It just didn’t occur to me that I could quit my marriage. Not because of my elementary school education at St. Frances Cabrini Church or because I couldn’t make the mortgage payment. I really just didn’t consider it as a choice. I was so ingrained with the gift of grit I never looked at the possibility that I could quit trying.
The capacity to endure has inspired me since those when I was still too young to get babysitting jobs. Lying on my bed trying to escape the dog days of Nebraska summers, I spent countless afternoons being inspired by women who were victorious because of their will. Helen Keller and Annie Sullivan. O-Lan, who rose from slavery to riches in Pearl S. Buck’s The Good Earth. African American opera singer Marian Anderson. Meanwhile, I watched my mother watch other people’s children while raising her own eight, just so she could put food on the table.
My tendency toward tenacity has served me well. It took me from a little three room (one for my newborn) office with a part-time secretary and one computer to a thriving law firm that’s grown so much we are expanding to the building next door.
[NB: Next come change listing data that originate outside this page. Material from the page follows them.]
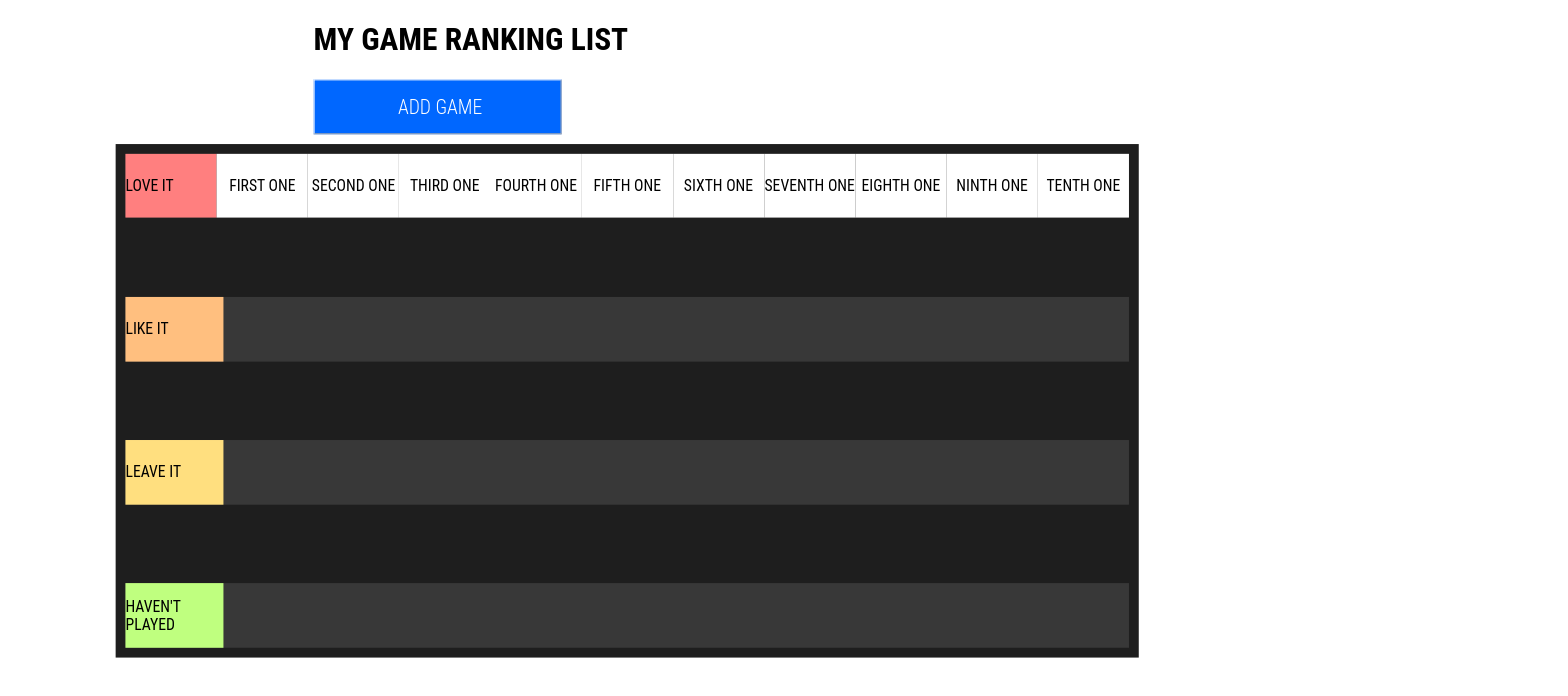
Repository: akiachenise/akiachenise.github.io
Page: JackboxGames_TierList_vanilla/index.html
An editor plug-in stored every save of this project. The page is shown before and after the next save, followed by the edit.
The browser window is 1280 px wide. The page is 1600 px wide, then 1520 px, then 1600 px, so the pictures cover 1600 px, including what lies to the right of the window. The pictures show the whole page, at 98% of full size.

Above is the page before, as saved 2022-11-26 17:57:56.

After the next save:
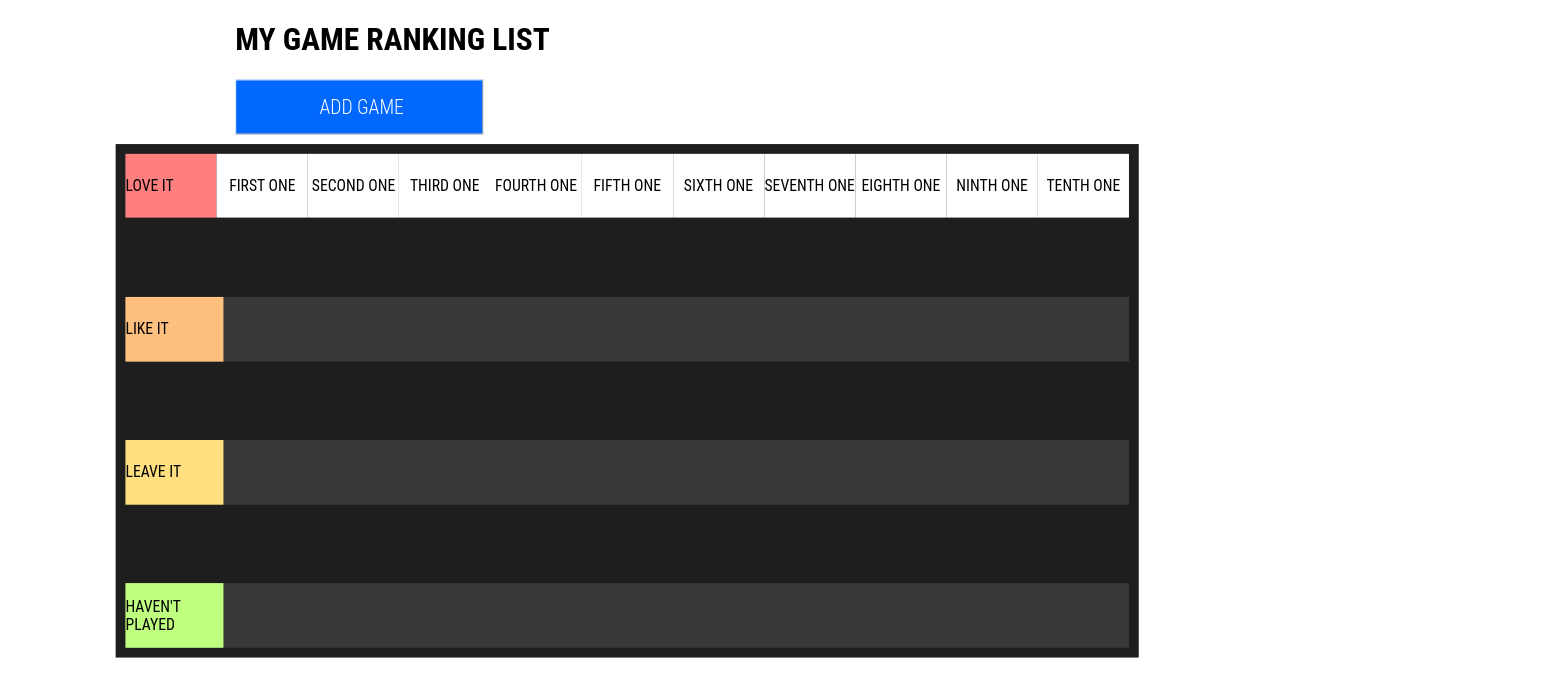
Saved 7 min 51 s later.
--- a/JackboxGames_TierList_vanilla/css/stylesheet.css
+++ b/JackboxGames_TierList_vanilla/css/stylesheet.css
@@ -12,7 +12,7 @@
     display: block;
     width: 100vw;
     align-items: center;
-    padding-left: 40rem;
+    padding-left: 30rem;
 
 }
 

After the save that followed:
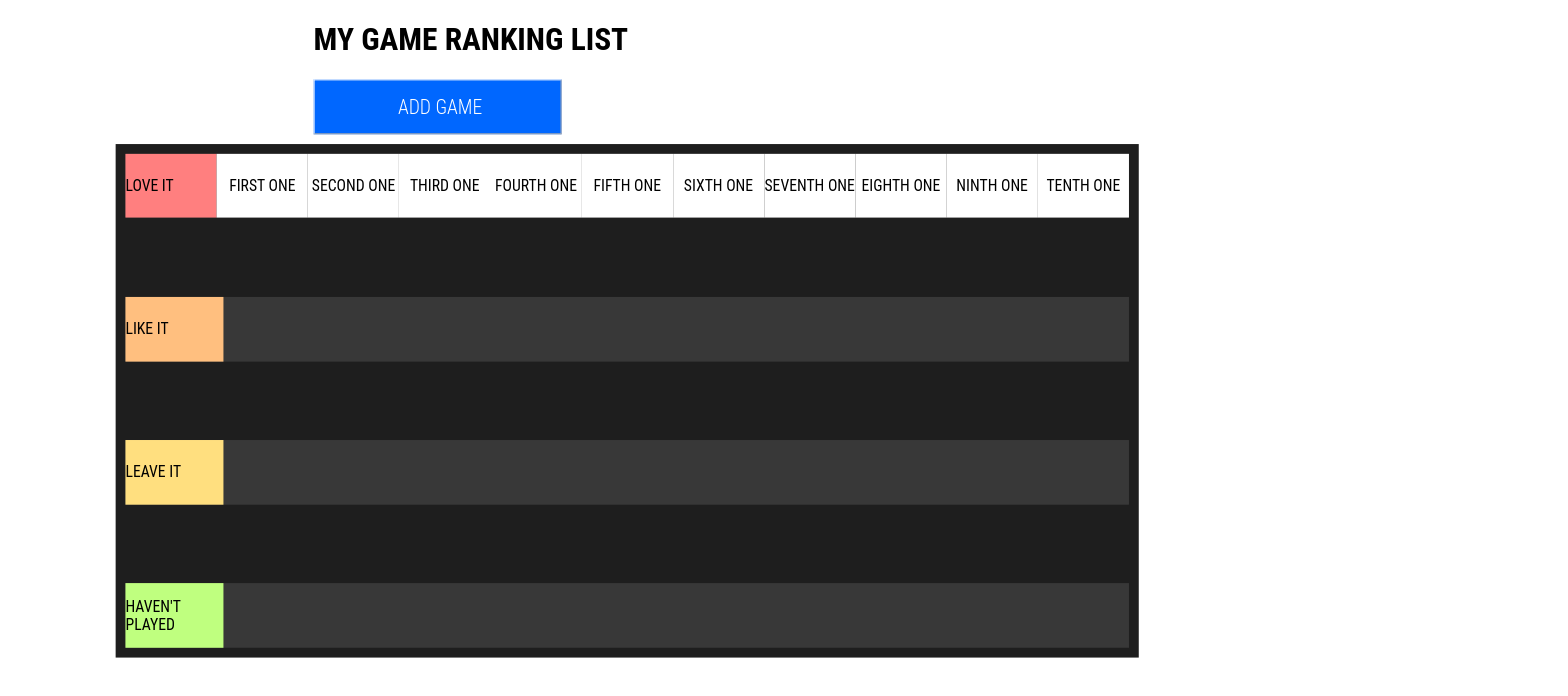
Saved 17 s later.
--- a/JackboxGames_TierList_vanilla/css/stylesheet.css
+++ b/JackboxGames_TierList_vanilla/css/stylesheet.css
@@ -12,7 +12,7 @@
     display: block;
     width: 100vw;
     align-items: center;
-    padding-left: 30rem;
+    padding-left: 40rem;
 
 }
My grit was greatest when my second husband, a man beloved for his kindness and goodness, outlived a terminal cancer diagnosis by nearly a decade. Years of practicing positivity and perseverance in the face of the devastating odds infused me with a quiet confidence that I could endure during the final weeks of his life mostly spent on the sofa in our sunny living room.
Grit is great. But my own grit has also gone awry.
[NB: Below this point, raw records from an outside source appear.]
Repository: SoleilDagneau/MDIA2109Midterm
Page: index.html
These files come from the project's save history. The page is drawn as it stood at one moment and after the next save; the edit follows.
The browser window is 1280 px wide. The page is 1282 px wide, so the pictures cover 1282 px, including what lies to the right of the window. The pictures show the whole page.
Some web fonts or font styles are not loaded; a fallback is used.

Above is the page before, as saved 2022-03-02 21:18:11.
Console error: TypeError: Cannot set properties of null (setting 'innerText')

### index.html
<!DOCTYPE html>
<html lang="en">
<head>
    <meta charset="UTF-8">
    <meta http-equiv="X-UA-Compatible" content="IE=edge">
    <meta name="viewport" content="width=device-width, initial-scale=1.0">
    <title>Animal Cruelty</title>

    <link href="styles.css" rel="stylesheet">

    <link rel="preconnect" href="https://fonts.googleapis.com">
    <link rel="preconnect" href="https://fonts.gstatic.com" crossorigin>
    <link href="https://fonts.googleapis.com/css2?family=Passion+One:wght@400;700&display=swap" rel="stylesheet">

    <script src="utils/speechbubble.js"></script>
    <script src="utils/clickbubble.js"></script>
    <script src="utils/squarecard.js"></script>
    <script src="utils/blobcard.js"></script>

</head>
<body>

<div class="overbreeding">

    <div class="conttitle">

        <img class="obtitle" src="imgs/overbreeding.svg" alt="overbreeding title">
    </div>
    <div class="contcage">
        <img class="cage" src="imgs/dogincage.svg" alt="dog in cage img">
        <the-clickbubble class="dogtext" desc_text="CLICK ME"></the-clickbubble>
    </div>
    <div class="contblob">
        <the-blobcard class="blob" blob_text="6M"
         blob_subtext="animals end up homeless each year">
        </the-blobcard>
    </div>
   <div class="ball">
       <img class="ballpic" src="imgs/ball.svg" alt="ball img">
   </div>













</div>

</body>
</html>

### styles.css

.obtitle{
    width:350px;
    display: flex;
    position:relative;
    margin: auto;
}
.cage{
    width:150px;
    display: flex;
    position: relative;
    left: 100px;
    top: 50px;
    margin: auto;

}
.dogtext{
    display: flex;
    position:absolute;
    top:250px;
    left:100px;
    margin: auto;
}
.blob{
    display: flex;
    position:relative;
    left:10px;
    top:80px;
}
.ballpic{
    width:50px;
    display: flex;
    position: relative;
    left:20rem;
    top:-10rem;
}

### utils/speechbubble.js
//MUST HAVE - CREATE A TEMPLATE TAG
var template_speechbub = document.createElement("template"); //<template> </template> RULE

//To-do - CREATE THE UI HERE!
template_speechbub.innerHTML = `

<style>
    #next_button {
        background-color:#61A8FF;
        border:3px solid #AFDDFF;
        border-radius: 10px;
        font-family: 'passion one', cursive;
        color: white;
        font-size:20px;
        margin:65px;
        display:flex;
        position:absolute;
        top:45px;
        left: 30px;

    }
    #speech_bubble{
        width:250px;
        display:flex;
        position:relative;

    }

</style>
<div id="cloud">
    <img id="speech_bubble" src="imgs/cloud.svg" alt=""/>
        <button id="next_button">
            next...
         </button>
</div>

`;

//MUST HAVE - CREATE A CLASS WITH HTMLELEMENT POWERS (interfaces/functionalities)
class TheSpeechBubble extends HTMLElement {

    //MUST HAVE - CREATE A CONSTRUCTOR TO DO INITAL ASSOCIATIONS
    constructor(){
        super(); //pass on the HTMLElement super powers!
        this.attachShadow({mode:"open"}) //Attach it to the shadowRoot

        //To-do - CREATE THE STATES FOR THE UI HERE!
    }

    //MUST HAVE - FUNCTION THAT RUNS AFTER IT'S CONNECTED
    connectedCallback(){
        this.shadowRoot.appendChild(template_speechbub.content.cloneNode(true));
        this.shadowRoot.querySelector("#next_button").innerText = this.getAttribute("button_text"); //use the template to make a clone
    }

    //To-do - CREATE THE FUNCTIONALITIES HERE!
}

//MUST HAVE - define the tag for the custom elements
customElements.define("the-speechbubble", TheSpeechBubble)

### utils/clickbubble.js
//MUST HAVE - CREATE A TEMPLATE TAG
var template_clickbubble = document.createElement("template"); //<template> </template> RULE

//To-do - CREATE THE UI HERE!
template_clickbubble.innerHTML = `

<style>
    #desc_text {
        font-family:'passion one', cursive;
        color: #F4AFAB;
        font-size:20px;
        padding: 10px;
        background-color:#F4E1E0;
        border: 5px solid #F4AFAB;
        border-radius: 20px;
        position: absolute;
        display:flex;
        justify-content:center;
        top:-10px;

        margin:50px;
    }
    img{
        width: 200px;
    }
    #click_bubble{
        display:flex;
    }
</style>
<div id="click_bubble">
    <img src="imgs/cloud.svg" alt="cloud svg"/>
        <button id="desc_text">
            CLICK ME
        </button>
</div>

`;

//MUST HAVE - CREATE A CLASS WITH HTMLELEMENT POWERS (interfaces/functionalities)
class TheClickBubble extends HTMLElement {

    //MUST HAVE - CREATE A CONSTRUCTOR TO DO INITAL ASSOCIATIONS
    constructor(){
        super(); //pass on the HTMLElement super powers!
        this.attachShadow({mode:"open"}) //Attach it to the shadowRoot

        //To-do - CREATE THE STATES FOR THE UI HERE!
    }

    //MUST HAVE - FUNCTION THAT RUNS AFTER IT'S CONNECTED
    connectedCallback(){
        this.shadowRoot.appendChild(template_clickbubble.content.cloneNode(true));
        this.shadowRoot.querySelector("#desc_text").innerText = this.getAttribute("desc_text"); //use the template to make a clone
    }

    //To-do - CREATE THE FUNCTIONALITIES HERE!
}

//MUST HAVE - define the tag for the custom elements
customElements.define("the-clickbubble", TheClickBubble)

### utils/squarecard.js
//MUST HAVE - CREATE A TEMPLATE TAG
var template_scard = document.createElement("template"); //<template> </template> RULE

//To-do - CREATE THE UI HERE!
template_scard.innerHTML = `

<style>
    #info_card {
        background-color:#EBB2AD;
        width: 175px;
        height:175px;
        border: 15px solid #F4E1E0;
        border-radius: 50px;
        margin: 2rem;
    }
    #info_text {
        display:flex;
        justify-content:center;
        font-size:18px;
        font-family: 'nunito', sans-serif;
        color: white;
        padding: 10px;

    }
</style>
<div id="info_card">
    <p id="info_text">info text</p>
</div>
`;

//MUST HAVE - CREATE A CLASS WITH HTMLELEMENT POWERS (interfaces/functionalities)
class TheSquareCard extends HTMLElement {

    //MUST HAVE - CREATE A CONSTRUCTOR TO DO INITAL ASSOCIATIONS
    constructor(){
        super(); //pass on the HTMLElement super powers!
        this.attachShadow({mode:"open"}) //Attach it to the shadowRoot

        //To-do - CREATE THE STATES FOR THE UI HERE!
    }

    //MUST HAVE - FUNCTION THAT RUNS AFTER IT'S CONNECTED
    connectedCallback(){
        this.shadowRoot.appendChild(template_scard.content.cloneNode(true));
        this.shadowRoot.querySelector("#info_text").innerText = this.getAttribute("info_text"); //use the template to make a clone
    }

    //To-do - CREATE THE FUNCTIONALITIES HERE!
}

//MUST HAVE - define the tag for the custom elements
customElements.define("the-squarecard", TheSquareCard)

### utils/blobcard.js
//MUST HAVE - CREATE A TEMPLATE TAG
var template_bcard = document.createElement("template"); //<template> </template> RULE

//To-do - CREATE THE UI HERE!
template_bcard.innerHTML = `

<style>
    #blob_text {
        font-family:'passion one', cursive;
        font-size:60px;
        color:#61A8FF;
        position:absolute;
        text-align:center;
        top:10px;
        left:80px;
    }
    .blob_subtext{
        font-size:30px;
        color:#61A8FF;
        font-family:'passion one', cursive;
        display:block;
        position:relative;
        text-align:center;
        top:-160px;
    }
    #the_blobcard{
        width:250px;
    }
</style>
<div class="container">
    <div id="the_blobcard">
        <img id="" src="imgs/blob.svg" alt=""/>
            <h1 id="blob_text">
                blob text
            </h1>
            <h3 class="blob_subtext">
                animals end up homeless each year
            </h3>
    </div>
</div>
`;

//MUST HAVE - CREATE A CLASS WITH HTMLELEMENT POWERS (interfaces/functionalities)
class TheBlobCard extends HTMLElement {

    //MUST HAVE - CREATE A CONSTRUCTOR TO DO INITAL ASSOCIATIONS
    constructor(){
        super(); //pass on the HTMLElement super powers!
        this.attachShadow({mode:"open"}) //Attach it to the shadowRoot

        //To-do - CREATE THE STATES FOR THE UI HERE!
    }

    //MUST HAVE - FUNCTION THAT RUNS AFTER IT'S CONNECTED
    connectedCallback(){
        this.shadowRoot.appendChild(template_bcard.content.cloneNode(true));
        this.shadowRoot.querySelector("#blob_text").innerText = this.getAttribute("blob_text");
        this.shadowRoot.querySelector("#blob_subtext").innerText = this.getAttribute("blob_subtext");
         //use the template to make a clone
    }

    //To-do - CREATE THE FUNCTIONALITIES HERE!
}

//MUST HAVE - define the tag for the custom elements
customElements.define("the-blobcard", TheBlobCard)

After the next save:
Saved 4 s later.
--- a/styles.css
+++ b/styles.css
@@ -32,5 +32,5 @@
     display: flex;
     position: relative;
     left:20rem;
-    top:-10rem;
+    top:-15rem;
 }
I didn’t to quit my college boyfriend whom I had known to gamble away a week’s pay on a pool game. Instead I loaned him $450 that I’d painstakingly saved from my tips earned waiting tables With that loan, I lost my entire Barcelona budget for my sophomore semester abroad.
Then there were the times I applied to be a juvenile court judge. Not the two times. Not the three times. No, it took me six failed attempts before I woke up to the reality that, despite a commission deeming me qualified, my politics were not a match with the then governor making judicial appointments.
And then there was my marriage. Seven years of being in and out of therapy. Three different marriage counselors. Group therapy for couples. Studying the classic The Dance of Anger, desperate to discover answers for making my marriage better.
I might have been smart enough to get into law school. But book smarts and wisdom are two different things. It took me a long time before I realized that my grit could get in the way of me getting on with a better path in life. When I awoke to the possibility that I could be something in addition to relentlessly persevering and eternally optimistic, I saw new possibilities I had never before considered.
Marriage vows are sacred when made. But so is being honest and being true to yourself.
I hope I never lose my grit. And I hope I remember that sometimes it’s wise to quit.